Over the last few weeks, a lot of disconnected details about the new U2 360° tour have been leaking out, but that information has truly been nothing more than drops in the ocean. Last night the whole experience for the first time came together, and over the next few weeks, we will be looking at show director/designer Willie Williams’ lighting design as well as his work with stage designer Mark Fisher and his team at Stufish Studios, in more details. Williams has created a lighting design that is sophisticated simplicity; it is deceiving in its scope. You hear the amount of lighting fixtures that he is using for this tour and you think, “I am going to be blown out of the stadium,” but when you watch the show, you would be hard-pressed to come up with an accurate count of lights.

As I said, we will get into more detail of the design moving forward, but for now, perhaps we should bring some of the many drops of information together so you can appreciate the scope of the lighting. The actual count of automated lights includes 196 PRG Bad Boy™ luminaires, as well as eight Zap Technology BigLites, that are used as searchlights on top of the roof structure. Other than those, Williams has no other automated lights on the show. After conducting a shoot out at Wembley Stadium back in March, Williams decided the Bad Boy was the only light that would work for his design, having both the ability to throw the enormous distances required and still be able to be used as a spot, as a wash and just about any other way that Williams can dream up.

In addition to the Bad Boys, Williams is using 25 followspots—a mix of Strong Gladiators and Lycian M2 Long throw units, as well as 156 Martin Professional Atomic Strobes with Atomic Color Changers. In the pylon, there are five custom Xenon ripple projectors, 42 sodium vapor floodlights, and 498 DWE PAR lamps ringing the pylon. Seven lighting platforms that are arrayed around the top of the stadium each have three Bad Boys, a followspot, and a Novalight Nova-Flower effect light. PRG Concert Touring Group provided all of the lighting equipment along with the S400 Power and Data Distribution system and the lighting truss.

On the exterior of the “skin” of the structure are 36 orange disks also known as polyps.

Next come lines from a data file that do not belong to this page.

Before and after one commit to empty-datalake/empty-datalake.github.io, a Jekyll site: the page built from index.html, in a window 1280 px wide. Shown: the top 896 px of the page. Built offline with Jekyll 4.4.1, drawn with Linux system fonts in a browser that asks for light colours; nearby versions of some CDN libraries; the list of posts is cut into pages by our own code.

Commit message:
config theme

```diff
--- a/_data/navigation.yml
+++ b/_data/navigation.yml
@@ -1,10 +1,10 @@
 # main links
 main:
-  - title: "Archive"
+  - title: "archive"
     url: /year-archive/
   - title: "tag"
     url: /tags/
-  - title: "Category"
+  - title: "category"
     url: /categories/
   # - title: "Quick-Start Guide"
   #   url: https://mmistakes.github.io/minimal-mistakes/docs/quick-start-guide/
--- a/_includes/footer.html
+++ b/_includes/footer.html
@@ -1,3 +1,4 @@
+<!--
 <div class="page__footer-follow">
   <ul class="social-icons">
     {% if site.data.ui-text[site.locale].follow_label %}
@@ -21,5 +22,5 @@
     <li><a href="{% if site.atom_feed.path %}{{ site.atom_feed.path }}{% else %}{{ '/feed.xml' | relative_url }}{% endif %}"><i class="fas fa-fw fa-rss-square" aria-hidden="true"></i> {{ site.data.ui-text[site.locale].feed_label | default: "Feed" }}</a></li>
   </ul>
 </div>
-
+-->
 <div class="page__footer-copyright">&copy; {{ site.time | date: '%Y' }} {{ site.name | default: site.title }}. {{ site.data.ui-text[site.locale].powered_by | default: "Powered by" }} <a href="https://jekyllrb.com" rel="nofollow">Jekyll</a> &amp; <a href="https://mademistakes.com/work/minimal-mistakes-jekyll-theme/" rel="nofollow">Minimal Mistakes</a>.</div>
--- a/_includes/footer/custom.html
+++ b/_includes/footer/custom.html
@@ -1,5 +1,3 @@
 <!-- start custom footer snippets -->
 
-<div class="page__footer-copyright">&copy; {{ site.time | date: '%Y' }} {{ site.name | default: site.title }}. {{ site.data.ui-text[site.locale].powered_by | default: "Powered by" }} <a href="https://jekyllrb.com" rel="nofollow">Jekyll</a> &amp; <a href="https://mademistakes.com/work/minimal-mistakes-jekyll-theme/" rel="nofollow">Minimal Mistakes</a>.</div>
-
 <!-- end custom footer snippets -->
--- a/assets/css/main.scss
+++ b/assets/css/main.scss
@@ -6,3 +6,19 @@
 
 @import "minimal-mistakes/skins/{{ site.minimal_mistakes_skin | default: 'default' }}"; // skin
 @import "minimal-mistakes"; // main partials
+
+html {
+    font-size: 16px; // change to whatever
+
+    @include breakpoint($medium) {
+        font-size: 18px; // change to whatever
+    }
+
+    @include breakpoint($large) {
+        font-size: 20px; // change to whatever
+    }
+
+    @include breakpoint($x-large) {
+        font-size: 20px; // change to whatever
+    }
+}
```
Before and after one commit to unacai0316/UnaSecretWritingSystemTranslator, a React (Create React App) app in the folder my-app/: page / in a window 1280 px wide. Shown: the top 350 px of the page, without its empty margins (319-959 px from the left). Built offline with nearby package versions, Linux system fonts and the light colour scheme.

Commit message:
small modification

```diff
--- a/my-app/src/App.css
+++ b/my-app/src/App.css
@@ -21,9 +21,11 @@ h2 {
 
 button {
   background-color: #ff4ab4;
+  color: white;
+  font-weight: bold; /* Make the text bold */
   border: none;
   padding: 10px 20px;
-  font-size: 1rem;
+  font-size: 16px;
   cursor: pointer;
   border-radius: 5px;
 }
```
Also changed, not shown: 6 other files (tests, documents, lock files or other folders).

Underneath each polyp/disk are eight custom LED fixtures, each containing 60W RGBW LEDs. These were designed by Tommy Voeten of 1212-Studio, Inc. in New York City and were manufactured in Belgium in just four weeks. They are called U2BE, which is pronounced you-tube. They provide another lighting effect that adds a glow to the fabric skin of the structure

No man is an island, and Williams has an incredible team working with him. Side by side with Williams is associate lighting designer Alex Murphy and lighting director Ethan Weber. Murphy has been Williams’ associate for his theatre design work, and Weber is a lighting designer/director for concert touring who had previously worked with Williams on the Rolling Stones Licks World Tour. Weber handles a MA Lighting grandMA console with all of the automated lights; Murphy’s grandMA controls the PRG Mbox Extreme media server for the LEDs in the stage floor and the LEDs in the set. Murphy also calls all the followspot cues, and remember, this is a 360° show.

For the load in and set up in Barcelona, the lighting production crew chief was Rod Clay, who will stay with the tour through the Paris dates. The crew chief for the balance of the tour is Nick Barton. There are 14 members of the lighting crew for this tour. Currently it is taking 14 hours to load in lighting, although they feel that they can get it down to 12 hours.

The power and data networking are all handled by the PRG Series 400 Power and Data Distribution System. The system was designed by assistant crew chief Craig Hancock along with PRG’s Chris Conti. Hancock, who has worked on U2 tours since the 2001 Elevation tour, spent time with Jeremy Lloyd and Nick Evans of Stufish integrating the lighting system into the structural system. There are power, data and dimmer positions at the bottom of each leg of the structure as well as up in the roof of the structure. The SHoW DMX wireless DMX system from City Theatrical is used to get DMX out to the seven lighting platforms that ring the stadium. The wireless DMX transmitters are in the roof of the structure with directional antennas to stay out of the way of the wireless signals from audio, video, scenic, etc.

There are lots of clever solutions to this wonderfully deceptive design that is just one element of this cohesive visual environment that is the U2 360° tour experience.